Start of Block

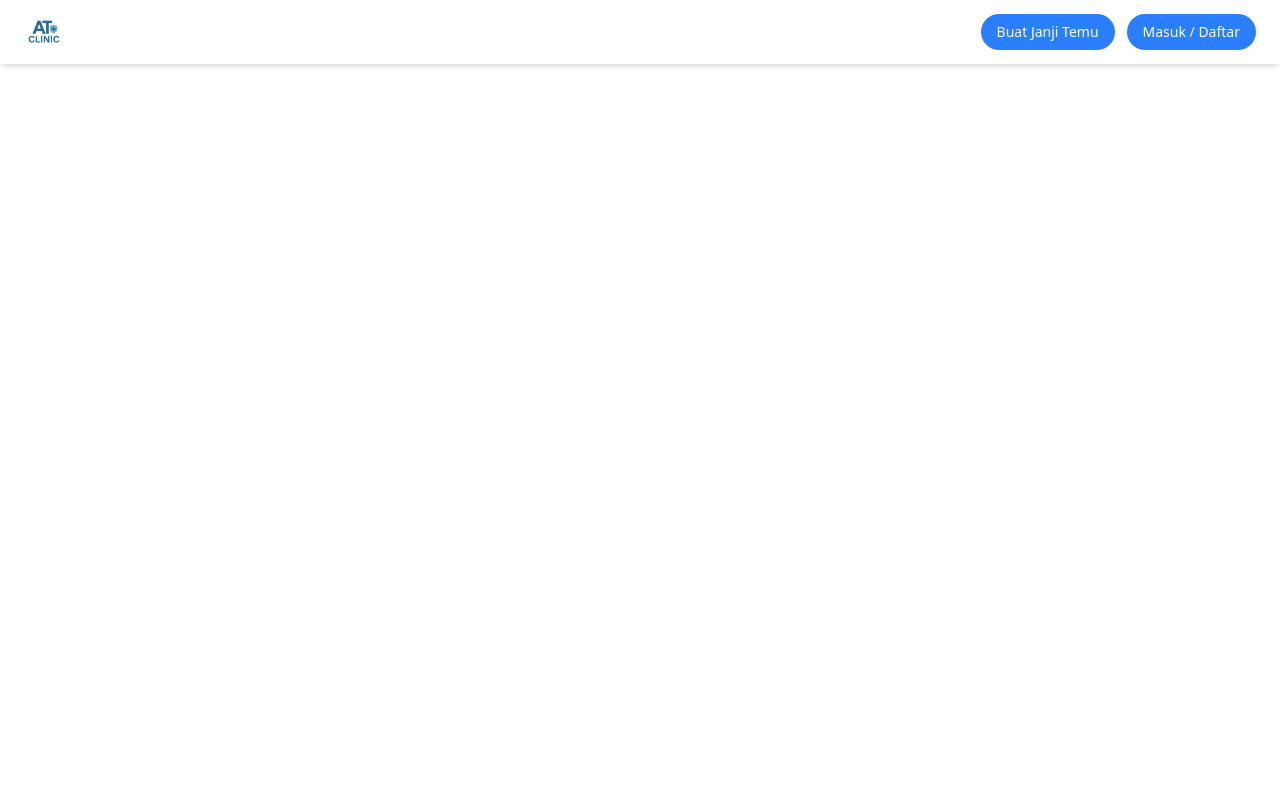
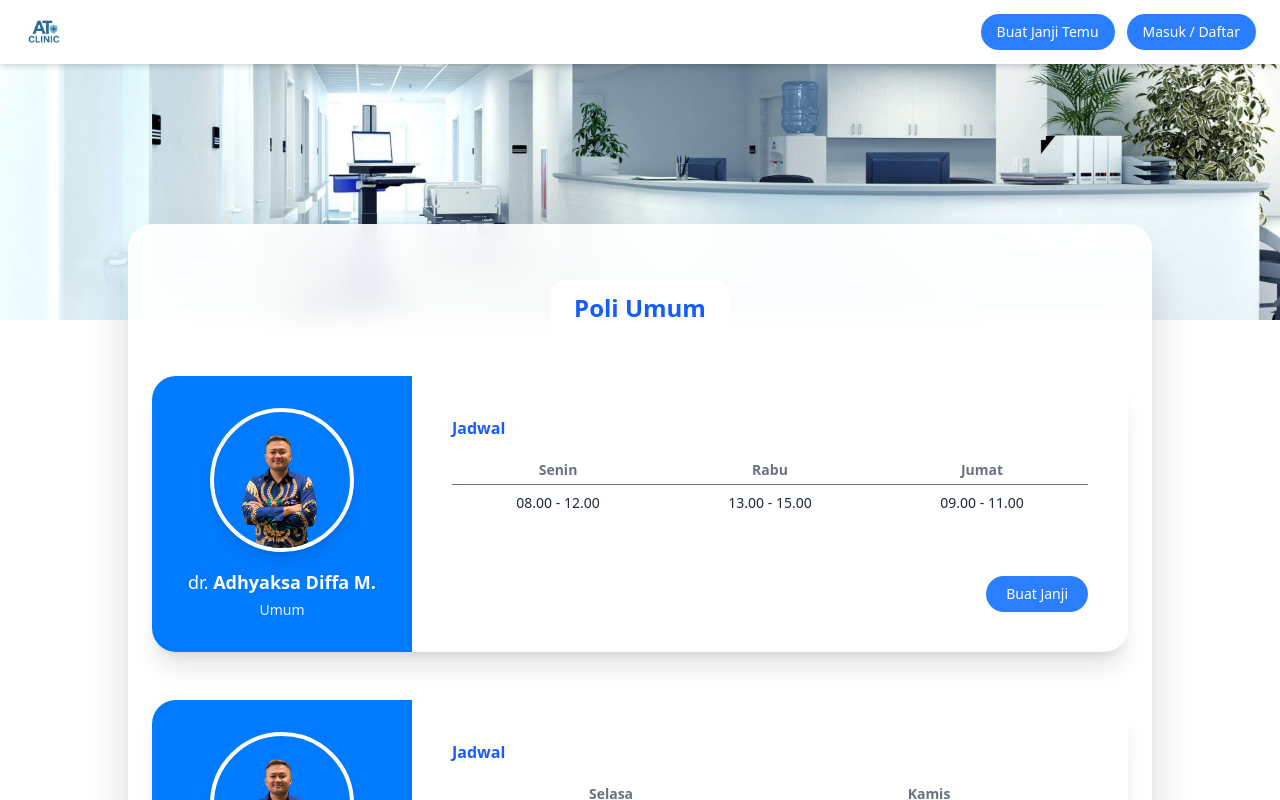
Before and after one commit to farinojoshua/at_clinic_fe, a React (Vite) app: page /dokter in a window 1280 px wide. Shown: the top 800 px of the page. Built offline with nearby package versions, Linux system fonts and the light colour scheme.

Commit message:
Dokter List & Navbar

```diff
--- /dev/null
+++ b/src/components/Layout.jsx
@@ -0,0 +1,3 @@
+export default function Layout({ children }) {
+  return <div className="pt-10 bg-white min-h-screen">{children}</div>;
+}
--- /dev/null
+++ b/src/data/dokter.json
@@ -0,0 +1,138 @@
+[
+  {
+    "nama": "dr. Adhyaksa Diffa M.",
+    "spesialis": "Umum",
+    "foto": "",
+    "jadwal": [
+      { "hari": "Senin", "jam": "08.00 - 12.00" },
+      { "hari": "Rabu", "jam": "13.00 - 15.00" },
+      { "hari": "Jumat", "jam": "09.00 - 11.00" }
+    ]
+  },
+  {
+    "nama": "dr. Difa Lagi",
+    "spesialis": "Kandungan",
+    "foto": "",
+    "jadwal": [
+      { "hari": "Selasa", "jam": "10.00 - 13.00" },
+      { "hari": "Kamis", "jam": "14.00 - 16.00" }
+    ]
+  },
+  {
+    "nama": "dr. Farino Joshua",
+    "spesialis": "Anak",
+    "foto": "",
+    "jadwal": [
+      { "hari": "Senin", "jam": "09.00 - 12.00" },
+      { "hari": "Kamis", "jam": "08.00 - 10.00" }
+    ]
+  },
+  {
+    "nama": "dr. Zhirazzi D.",
+    "spesialis": "Gigi",
+    "foto": "",
+    "jadwal": [
+      { "hari": "Selasa", "jam": "11.00 - 14.00" },
+      { "hari": "Jumat", "jam": "08.00 - 10.00" }
+    ]
+  },
+  {
+    "nama": "dr. Larasati Ivanka",
+    "spesialis": "Mata",
+    "foto": "",
+    "jadwal": [
+      { "hari": "Rabu", "jam": "10.00 - 13.00" },
+      { "hari": "Sabtu", "jam": "09.00 - 12.00" }
+    ]
+  },
+  {
+    "nama": "dr. Marcelino A.",
+    "spesialis": "Kulit dan Kelamin",
+    "foto": "",
+    "jadwal": [
+      { "hari": "Senin", "jam": "14.00 - 16.00" },
+      { "hari": "Kamis", "jam": "10.00 - 12.00" }
+    ]
+  },
+  {
+    "nama": "dr. Rani Oktaviani",
+    "spesialis": "THT",
+    "foto": "",
+    "jadwal": [
+      { "hari": "Selasa", "jam": "13.00 - 15.00" },
+      { "hari": "Jumat", "jam": "10.00 - 13.00" }
+    ]
+  },
+  {
+    "nama": "dr. Yoga Permana",
+    "spesialis": "Jantung",
+    "foto": "",
+    "jadwal": [
+      { "hari": "Senin", "jam": "08.00 - 11.00" },
+      { "hari": "Rabu", "jam": "09.00 - 12.00" }
+    ]
+  },
+  {
+    "nama": "dr. Aulia W.",
+    "spesialis": "Saraf",
+    "foto": "",
+    "jadwal": [
+      { "hari": "Selasa", "jam": "14.00 - 16.00" },
+      { "hari": "Sabtu", "jam": "10.00 - 13.00" }
+    ]
+  },
+  {
+    "nama": "dr. Rifqi Fadhlurrahman",
+    "spesialis": "Paru",
+    "foto": "",
+    "jadwal": [
+      { "hari": "Rabu", "jam": "11.00 - 13.00" },
+      { "hari": "Kamis", "jam": "09.00 - 11.00" }
+    ]
+  },
+  {
+    "nama": "dr. Nabila K.",
+    "spesialis": "Penyakit Dalam",
+    "foto": "",
+    "jadwal": [
+      { "hari": "Senin", "jam": "13.00 - 15.00" },
+      { "hari": "Jumat", "jam": "08.00 - 10.00" }
+    ]
+  },
+  {
+    "nama": "dr. Dimas Bagaskara",
+    "spesialis": "Orthopedi",
+    "foto": "",
+    "jadwal": [
+      { "hari": "Selasa", "jam": "08.00 - 11.00" },
+      { "hari": "Kamis", "jam": "13.00 - 15.00" }
+    ]
+  },
+  {
+    "nama": "dr. Nadira F.",
+    "spesialis": "Umum",
+    "foto": "",
+    "jadwal": [
+      { "hari": "Selasa", "jam": "10.00 - 12.00" },
+      { "hari": "Kamis", "jam": "08.00 - 10.00" }
+    ]
+  },
+  {
+    "nama": "dr. Rio Satrio",
+    "spesialis": "Kandungan",
+    "foto": "",
+    "jadwal": [
+      { "hari": "Senin", "jam": "14.00 - 17.00" },
+      { "hari": "Rabu", "jam": "10.00 - 12.00" }
+    ]
+  },
+  {
+    "nama": "dr. Intan Prameswari",
+    "spesialis": "Mata",
+    "foto": "",
+    "jadwal": [
+      { "hari": "Kamis", "jam": "10.00 - 13.00" },
+      { "hari": "Sabtu", "jam": "09.00 - 11.00" }
+    ]
+  }
+]
--- /dev/null
+++ b/src/pages/DokterList.jsx
@@ -0,0 +1,118 @@
+import { useEffect, useState } from "react";
+// import axios from "axios";
+import BgDokter from "../assets/poli-x.jpg";
+import DefaultFoto from "../assets/326.png";
+import dummyData from "../data/dokter.json";
+
+export default function DokterList() {
+  const [dokterList, setDokterList] = useState([]);
+  const spesialisFilter = "Umum"; // Ganti ini kalau mau filter "Kandungan", "Anak", dll
+
+  useEffect(() => {
+    // Filter dari data dummy
+    const filtered = dummyData.filter(
+      (dokter) =>
+        dokter.spesialis.toLowerCase() === spesialisFilter.toLowerCase()
+    );
+    setDokterList(filtered);
+
+    // Kalau pakai API:
+    // axios.get(`http://localhost:3000/api/doctors?spesialis=${spesialisFilter}`)
+    //   .then(res => setDokterList(res.data))
+    //   .catch(err => console.error("Gagal ambil data dokter:", err));
+  }, []);
+
+  return (
+    <div className="bg-white min-h-screen">
+      {/* Background */}
+      <section className="w-full h-[200px] md:h-[280px] overflow-hidden">
+        <img
+          src={BgDokter}
+          alt="Background Daftar Dokter"
+          className="w-full h-full object-cover"
+        />
+      </section>
+
+      {/* List Dokter & Judul di dalam Card */}
+      <section className="relative z-10 px-4 pb-16">
+        <div className="max-w-5xl mx-auto -mt-20 md:-mt-24 bg-white/90 backdrop-blur-md shadow-2xl rounded-3xl px-6 py-10 md:py-14">
+          {/* Judul */}
+          <div className="text-center mb-10">
+            <h2 className="inline-block bg-white text-2xl font-bold text-blue-600 px-6 py-3 rounded-2xl">
+              Poli {spesialisFilter}
+            </h2>
+          </div>
+
+          <div className="space-y-12">
+            {dokterList.map((dokter, i) => (
+              <div
+                key={i}
+                className="bg-white shadow-xl rounded-3xl overflow-hidden flex flex-col md:flex-row items-stretch"
+              >
+                {/* Foto & Nama */}
+                <div className="bg-[#007BFF] w-full md:w-[260px] p-8 flex flex-col items-center justify-center text-white">
+                  <img
+                    src={dokter.foto || DefaultFoto}
+                    alt={dokter.nama}
+                    className="w-32 h-32 md:w-36 md:h-36 rounded-full object-cover border-4 border-white shadow-lg"
+                  />
+                  <h3 className="text-lg font-semibold mt-4 text-center">
+                    <span className="text-white font-medium">dr.</span>{" "}
+                    <span className="text-white">
+                      {dokter.nama.replace("dr. ", "")}
+                    </span>
+                  </h3>
+                  <p className="text-sm text-white/90 mt-1">
+                    {dokter.spesialis}
+                  </p>
+                </div>
+
+                {/* Jadwal */}
+                <div className="flex-1 p-6 md:p-10 flex flex-col justify-between">
+                  <div>
+                    <h4 className="text-blue-600 font-bold text-center md:text-left mb-4 text-base">
+                      Jadwal
+                    </h4>
+                    <div className="overflow-x-auto">
+                      <table className="w-full text-sm text-gray-800 text-center">
+                        <thead>
+                          <tr className="font-semibold text-gray-500 border-b">
+                            {dokter.jadwal.map((j, idx) => (
+                              <th
+                                key={idx}
+                                className="px-2 py-1 whitespace-nowrap"
+                              >
+                                {j.hari}
+                              </th>
+                            ))}
+                          </tr>
+                        </thead>
+                        <tbody>
+                          <tr className="font-medium">
+                            {dokter.jadwal.map((j, idx) => (
+                              <td
+                                key={idx}
+                                className="px-2 py-2 whitespace-nowrap"
+                              >
+                                {j.jam}
+                              </td>
+                            ))}
+                          </tr>
+                        </tbody>
+                      </table>
+                    </div>
+                  </div>
+                  <div className="mt-6 text-center md:text-right">
+                    <button className="bg-blue-500 hover:bg-blue-600 text-white px-5 py-2 text-sm rounded-full transition">
+                      Buat Janji
+                    </button>
+                  </div>
+                </div>
+              </div>
+            ))}
+          </div>
+        </div>
+      </section>
+    </div>
+  );
+}
--- a/src/routes/AppRoutes.jsx
+++ b/src/routes/AppRoutes.jsx
@@ -5,17 +5,62 @@ import Navbar from "../components/Navbar";
 import Poli from "../pages/Poli";
 import Login from "../pages/Login";
 import Register from "../pages/Register";
+import DokterList from "../pages/DokterList";
+import Layout from "../components/Layout"; // ✅ tambahkan
 
 export default function AppRouter() {
   return (
     <BrowserRouter>
       <Navbar />
       <Routes>
-        <Route path='/' element={<Home />} />
-        <Route path='/about' element={<About />} />
-        <Route path='/poli' element={<Poli />} />
-        <Route path='/login' element={<Login />} />
-        <Route path='/register' element={<Register />} />
+        <Route
+          path="/"
+          element={
+            <Layout>
+              <Home />
+            </Layout>
+          }
+        />
+        <Route
+          path="/about"
+          element={
+            <Layout>
+              <About />
+            </Layout>
+          }
+        />
+        <Route
+          path="/poli"
+          element={
+            <Layout>
+              <Poli />
+            </Layout>
+          }
+        />
+        <Route
+          path="/dokter"
+          element={
+            <Layout>
+              <DokterList />
+            </Layout>
+          }
+        />
+        <Route
+          path="/login"
+          element={
+            <Layout>
+              <Login />
+            </Layout>
+          }
+        />
+        <Route
+          path="/register"
+          element={
+            <Layout>
+              <Register />
+            </Layout>
+          }
+        />
       </Routes>
     </BrowserRouter>
   );
```
Also changed, not shown: src/components/Navbar.jsx (+17 -17 lines), src/assets/326.png (added), src/assets/poli-x.jpg (added).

End of Block

Identify every line above with the string "Senin" in it. Copy those lines.

• Solution to this problem:
+      { "hari": "Senin", "jam": "08.00 - 12.00" },
+      { "hari": "Senin", "jam": "09.00 - 12.00" },
+      { "hari": "Senin", "jam": "14.00 - 16.00" },
+      { "hari": "Senin", "jam": "08.00 - 11.00" },
+      { "hari": "Senin", "jam": "13.00 - 15.00" },
+      { "hari": "Senin", "jam": "14.00 - 17.00" },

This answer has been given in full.